* Task data:
________

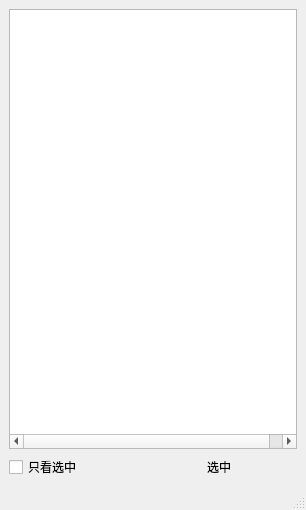
Before: the Qt Designer form MemMonitorSetting/MemMonitorSetting.ui in SabiAmeno/memory-monitor, drawn with Qt 5.
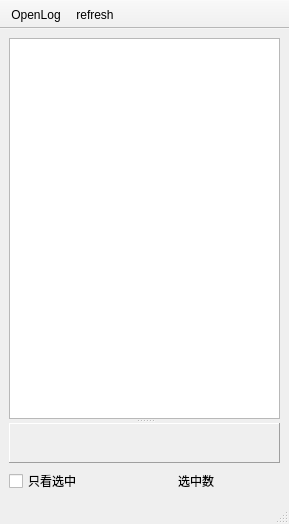
After: the same form once the commit is applied. Icons and pictures are not drawn. Custom widgets are drawn as their Qt base class.

```diff
--- a/MemMonitorSetting/MemMonitorSetting.ui
+++ b/MemMonitorSetting/MemMonitorSetting.ui
@@ -6,37 +6,18 @@
    <rect>
     <x>0</x>
     <y>0</y>
-    <width>306</width>
-    <height>510</height>
+    <width>289</width>
+    <height>524</height>
    </rect>
   </property>
   <property name="windowTitle">
    <string>MainWindow</string>
   </property>
+  <property name="styleSheet">
+   <string notr="true"/>
+  </property>
   <widget class="QWidget" name="centralwidget">
    <layout class="QGridLayout" name="gridLayout">
-    <item row="0" column="0">
-     <widget class="QTreeWidget" name="treeWidget">
-      <attribute name="headerVisible">
-       <bool>false</bool>
-      </attribute>
-      <column>
-       <property name="text">
-        <string>icon</string>
-       </property>
-      </column>
-      <column>
-       <property name="text">
-        <string>pid</string>
-       </property>
-      </column>
-      <column>
-       <property name="text">
-        <string>proc name</string>
-       </property>
-      </column>
-     </widget>
-    </item>
     <item row="1" column="0">
      <layout class="QHBoxLayout" name="horizontalLayout">
       <item>
@@ -62,7 +43,7 @@
       <item>
        <widget class="QLabel" name="label_2">
         <property name="text">
-         <string>选中</string>
+         <string>选中数</string>
         </property>
        </widget>
       </item>
@@ -90,6 +71,63 @@
       </item>
      </layout>
     </item>
+    <item row="0" column="0">
+     <widget class="QSplitter" name="splitter">
+      <property name="orientation">
+       <enum>Qt::Vertical</enum>
+      </property>
+      <widget class="QTreeWidget" name="treeWidget">
+       <property name="indentation">
+        <number>10</number>
+       </property>
+       <attribute name="headerVisible">
+        <bool>false</bool>
+       </attribute>
+       <attribute name="headerDefaultSectionSize">
+        <number>56</number>
+       </attribute>
+       <column>
+        <property name="text">
+         <string>sel_icon</string>
+        </property>
+       </column>
+       <column>
+        <property name="text">
+         <string>icon</string>
+        </property>
+       </column>
+       <column>
+        <property name="text">
+         <string>pid</string>
+        </property>
+       </column>
+       <column>
+        <property name="text">
+         <string>proc name</string>
+        </property>
+       </column>
+      </widget>
+      <widget class="QStackedWidget" name="stackedWidget">
+       <property name="frameShape">
+        <enum>QFrame::Panel</enum>
+       </property>
+       <property name="frameShadow">
+        <enum>QFrame::Raised</enum>
+       </property>
+       <property name="currentIndex">
+        <number>1</number>
+       </property>
+       <widget class="QWidget" name="page"/>
+       <widget class="QWidget" name="page_2">
+        <layout class="QGridLayout" name="gridLayout_2">
+         <item row="0" column="0">
+          <widget class="ProcInfoShower" name="proc_shower" native="true"/>
+         </item>
+        </layout>
+       </widget>
+      </widget>
+     </widget>
+    </item>
    </layout>
   </widget>
   <widget class="QMenuBar" name="menubar">
@@ -103,7 +141,57 @@
    </property>
   </widget>
   <widget class="QStatusBar" name="statusbar"/>
+  <widget class="QToolBar" name="toolBar">
+   <property name="windowTitle">
+    <string>toolBar</string>
+   </property>
+   <property name="movable">
+    <bool>false</bool>
+   </property>
+   <attribute name="toolBarArea">
+    <enum>TopToolBarArea</enum>
+   </attribute>
+   <attribute name="toolBarBreak">
+    <bool>false</bool>
+   </attribute>
+   <addaction name="actionOpenLog"/>
+   <addaction name="actionRefresh"/>
+  </widget>
+  <action name="actionOpenLog">
+   <property name="icon">
+    <iconset resource="MemMonitorSetting.qrc">
+     <normaloff>:/MemMonitorSetting/log.png</normaloff>:/MemMonitorSetting/log.png</iconset>
+   </property>
+   <property name="text">
+    <string>OpenLog</string>
+   </property>
+   <property name="toolTip">
+    <string>监控日志</string>
+   </property>
+  </action>
+  <action name="actionRefresh">
+   <property name="icon">
+    <iconset resource="MemMonitorSetting.qrc">
+     <normaloff>:/MemMonitorSetting/refresh.png</normaloff>:/MemMonitorSetting/refresh.png</iconset>
+   </property>
+   <property name="text">
+    <string>refresh</string>
+   </property>
+   <property name="toolTip">
+    <string>刷新</string>
+   </property>
+  </action>
  </widget>
- <resources/>
+ <customwidgets>
+  <customwidget>
+   <class>ProcInfoShower</class>
+   <extends>QWidget</extends>
+   <header>procinfoshower.h</header>
+   <container>1</container>
+  </customwidget>
+ </customwidgets>
+ <resources>
+  <include location="MemMonitorSetting.qrc"/>
+ </resources>
  <connections/>
 </ui>
```
Left out of the diff: 10 changed lines with no effect on the pictures.
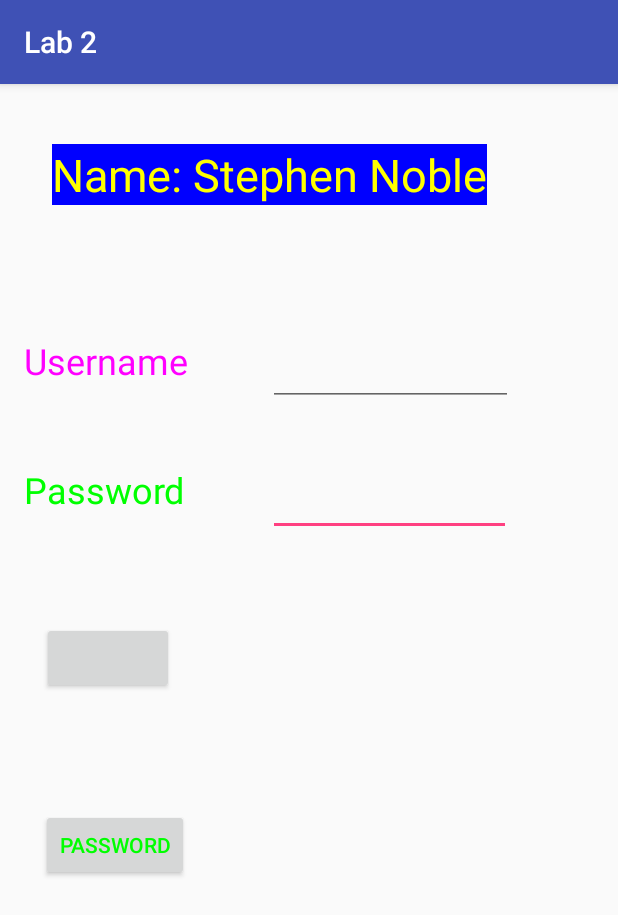
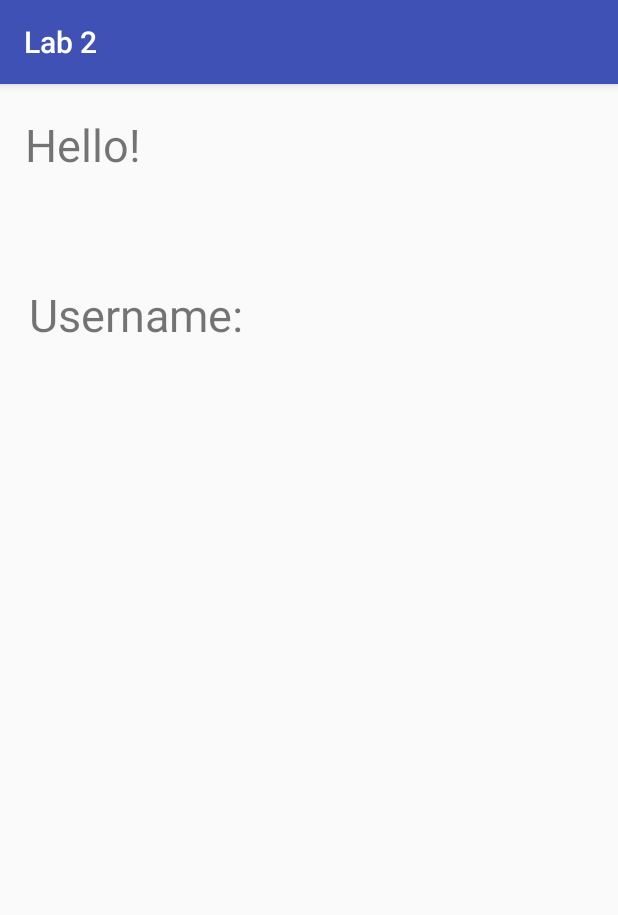
Before and after one commit to hsnoble/AndroidDev, an Android app: the screen it shows after launch (MainActivity before the commit, HelloScreen after it), after a tap on "USERNAME", on a phone screen of 412 x 824 dp. Shown: the top 915 px of the screen. Run offline under Robolectric (Android 15) with nearby library versions, the phone set to English and light mode, and no system bars.

Commit message:
Fullfilling Requirements

```diff
--- a/Assignment2/app/src/main/AndroidManifest.xml
+++ b/Assignment2/app/src/main/AndroidManifest.xml
@@ -16,6 +16,7 @@
                 <category android:name="android.intent.category.LAUNCHER" />
             </intent-filter>
         </activity>
+        <activity android:name=".HelloScreen"></activity>
     </application>
 
 </manifest>
--- /dev/null
+++ b/Assignment2/app/src/main/java/com/example/hsnoble/assignment2/HelloScreen.java
@@ -0,0 +1,47 @@
+package com.example.hsnoble.assignment2;
+
+import android.support.v7.app.AppCompatActivity;
+import android.os.Bundle;
+import android.widget.EditText;
+import android.widget.TextView;
+
+public class HelloScreen extends AppCompatActivity {
+
+    @Override
+    protected void onCreate(Bundle savedInstanceState) {
+        super.onCreate(savedInstanceState);
+        setContentView(R.layout.activity_hello_screen);
+        Bundle b = getIntent().getExtras();
+        //Standard
+        final TextView  datType = findViewById(R.id.DatTypeSpace);
+        final TextView  data = findViewById(R.id.DataSpace);
+        //If password field is needed
+        final TextView  datType2 = findViewById(R.id.DatTypeSpace2);
+        final TextView  data2 = findViewById(R.id.DataSpace2);
+        //Get Count
+        int count = b.getInt("count");
+        if(count == 1)
+        {
+            //GetData
+            String dataIn = b.getString("data");
+            String type = b.getString("type");
+            datType.setText(type);
+            data.setText(dataIn);
+        }
+        else if (count == 2)
+        {
+            //GetData
+            String data_user = b.getString("dataUser");
+            String type_user = b.getString("typeUser");
+
+            String data_pass = b.getString("dataPass");
+            String type_pass = b.getString("typePass");
+
+            datType.setText(type_user);
+            data.setText(data_user);
+            datType2.setText(type_pass);
+            data2.setText(data_pass);
+        }
+
+    }
+}
--- a/Assignment2/app/src/main/java/com/example/hsnoble/assignment2/MainActivity.java
+++ b/Assignment2/app/src/main/java/com/example/hsnoble/assignment2/MainActivity.java
@@ -1,13 +1,46 @@
 package com.example.hsnoble.assignment2;
 
+import android.content.Intent;
 import android.support.v7.app.AppCompatActivity;
 import android.os.Bundle;
 import android.view.View;
 import android.widget.Button;
 import android.widget.EditText;
+import android.view.View;
 
 public class MainActivity extends AppCompatActivity {
 
+    public void nextScreen(char type, String content)
+    {
+        Intent newScreen = new Intent(this, HelloScreen.class);
+        if(type == 'u')
+        {
+            newScreen.putExtra("type", "Username:");
+            newScreen.putExtra("data", content);
+            newScreen.putExtra("count", 1);
+        }
+        else if (type == 'p')
+        {
+            newScreen.putExtra("type", "Password:");
+            newScreen.putExtra("data", content);
+            newScreen.putExtra("count", 1);
+        }
+        startActivity(newScreen);
+    }
+    public void nextScreen(char type, String user, String pass)
+    {
+        Intent newScr = new Intent(this, HelloScreen.class);
+        if(type == 'b')
+        {
+            newScr.putExtra("typeUser", "Username:");
+            newScr.putExtra("dataUser", user);
+
+            newScr.putExtra("typePass", "Password:");
+            newScr.putExtra("dataPass", pass);
+            newScr.putExtra("count", 2);
+        }
+        startActivity(newScr);
+    }
     @Override
     protected void onCreate(Bundle savedInstanceState) {
         super.onCreate(savedInstanceState);
@@ -23,7 +56,7 @@ public class MainActivity extends AppCompatActivity {
             @Override
             public void onClick(View view) {
                 //Take username
-                buttonUser.setText(usermame.getText());
+                nextScreen('u', usermame.getText().toString());
             }
         });
         //Make the Password Input work
@@ -32,7 +65,16 @@ public class MainActivity extends AppCompatActivity {
             @Override
             public void onClick(View view) {
                 //Take Password
-                buttonPass.setText(password.getText());
+                nextScreen('p', password.getText().toString());
+            }
+        });
+
+        //Make the Password Input work
+        final Button buttonLogIn = findViewById(R.id.log);
+        buttonLogIn.setOnClickListener(new View.OnClickListener() {
+            @Override
+            public void onClick(View view) {
+                nextScreen('b', password.getText().toString(), usermame.getText().toString());
             }
         });
     }
--- /dev/null
+++ b/Assignment2/app/src/main/res/layout/activity_hello_screen.xml
@@ -0,0 +1,86 @@
+<?xml version="1.0" encoding="utf-8"?>
+<android.support.constraint.ConstraintLayout xmlns:android="http://schemas.android.com/apk/res/android"
+    xmlns:app="http://schemas.android.com/apk/res-auto"
+    xmlns:tools="http://schemas.android.com/tools"
+    android:layout_width="match_parent"
+    android:layout_height="match_parent"
+    tools:context="com.example.hsnoble.assignment2.HelloScreen">
+
+    <TextView
+        android:id="@+id/textView4"
+        android:layout_width="wrap_content"
+        android:layout_height="40dp"
+        android:layout_marginBottom="8dp"
+        android:layout_marginEnd="8dp"
+        android:layout_marginStart="8dp"
+        android:layout_marginTop="8dp"
+        android:text="Hello!"
+        android:textSize="30sp"
+        app:layout_constraintBottom_toBottomOf="parent"
+        app:layout_constraintEnd_toEndOf="parent"
+        app:layout_constraintHorizontal_bias="0.027"
+        app:layout_constraintStart_toStartOf="parent"
+        app:layout_constraintTop_toTopOf="parent"
+        app:layout_constraintVertical_bias="0.017" />
+
+    <TextView
+        android:id="@+id/DatTypeSpace"
+        android:layout_width="wrap_content"
+        android:layout_height="wrap_content"
+        android:layout_marginBottom="8dp"
+        android:layout_marginEnd="8dp"
+        android:layout_marginStart="8dp"
+        android:layout_marginTop="8dp"
+        android:textSize="30sp"
+        app:layout_constraintBottom_toBottomOf="parent"
+        app:layout_constraintEnd_toEndOf="parent"
+        app:layout_constraintHorizontal_bias="0.046"
+        app:layout_constraintStart_toStartOf="parent"
+        app:layout_constraintTop_toTopOf="parent"
+        app:layout_constraintVertical_bias="0.176" />
+
+    <TextView
+        android:id="@+id/DataSpace"
+        android:layout_width="wrap_content"
+        android:layout_height="wrap_content"
+        android:layout_marginBottom="8dp"
+        android:layout_marginEnd="8dp"
+        android:layout_marginStart="8dp"
+        android:layout_marginTop="8dp"
+        android:textSize="30sp"
+        app:layout_constraintBottom_toBottomOf="parent"
+        app:layout_constraintEnd_toEndOf="parent"
+        app:layout_constraintHorizontal_bias="0.199"
+        app:layout_constraintStart_toEndOf="@+id/DatTypeSpace"
+        app:layout_constraintTop_toTopOf="parent"
+        app:layout_constraintVertical_bias="0.176" />
+
+    <TextView
+        android:id="@+id/DatTypeSpace2"
+        android:layout_width="wrap_content"
+        android:layout_height="wrap_content"
+        android:layout_marginBottom="8dp"
+        android:layout_marginStart="24dp"
+        android:layout_marginTop="8dp"
+        android:textSize="30sp"
+        app:layout_constraintBottom_toBottomOf="parent"
+        app:layout_constraintStart_toStartOf="parent"
+        app:layout_constraintTop_toTopOf="parent"
+        app:layout_constraintVertical_bias="0.35" />
+
+    <TextView
+        android:id="@+id/DataSpace2"
+        android:layout_width="wrap_content"
+        android:layout_height="wrap_content"
+        android:layout_marginBottom="8dp"
+        android:layout_marginEnd="8dp"
+        android:layout_marginStart="8dp"
+        android:layout_marginTop="8dp"
+        android:textSize="30sp"
+        app:layout_constraintBottom_toBottomOf="parent"
+        app:layout_constraintEnd_toEndOf="parent"
+        app:layout_constraintHorizontal_bias="0.225"
+        app:layout_constraintStart_toEndOf="@+id/DatTypeSpace2"
+        app:layout_constraintTop_toTopOf="parent"
+        app:layout_constraintVertical_bias="0.35" />
+</android.support.constraint.ConstraintLayout>
--- a/Assignment2/app/src/main/res/layout/activity_main.xml
+++ b/Assignment2/app/src/main/res/layout/activity_main.xml
@@ -125,6 +125,22 @@
         app:layout_constraintHorizontal_bias="0.066"
         app:layout_constraintStart_toStartOf="parent"
         app:layout_constraintTop_toTopOf="parent"
-        app:layout_constraintVertical_bias="0.675" />
+        app:layout_constraintVertical_bias="0.642" />
+
+    <Button
+        android:id="@+id/log"
+        android:layout_width="102dp"
+        android:layout_height="wrap_content"
+        android:layout_marginBottom="8dp"
+        android:layout_marginEnd="8dp"
+        android:layout_marginStart="8dp"
+        android:layout_marginTop="8dp"
+        android:text="Login"
+        app:layout_constraintBottom_toBottomOf="parent"
+        app:layout_constraintEnd_toEndOf="parent"
+        app:layout_constraintHorizontal_bias="0.067"
+        app:layout_constraintStart_toStartOf="parent"
+        app:layout_constraintTop_toTopOf="parent"
+        app:layout_constraintVertical_bias="0.809" />
 
 </android.support.constraint.ConstraintLayout>
```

________

* Task directions:
The answer must consist of every line from the entries that holds the string "final".

* Written answer:
+        final TextView  datType = findViewById(R.id.DatTypeSpace);
+        final TextView  data = findViewById(R.id.DataSpace);
+        final TextView  datType2 = findViewById(R.id.DatTypeSpace2);
+        final TextView  data2 = findViewById(R.id.DataSpace2);
+        final Button buttonLogIn = findViewById(R.id.log);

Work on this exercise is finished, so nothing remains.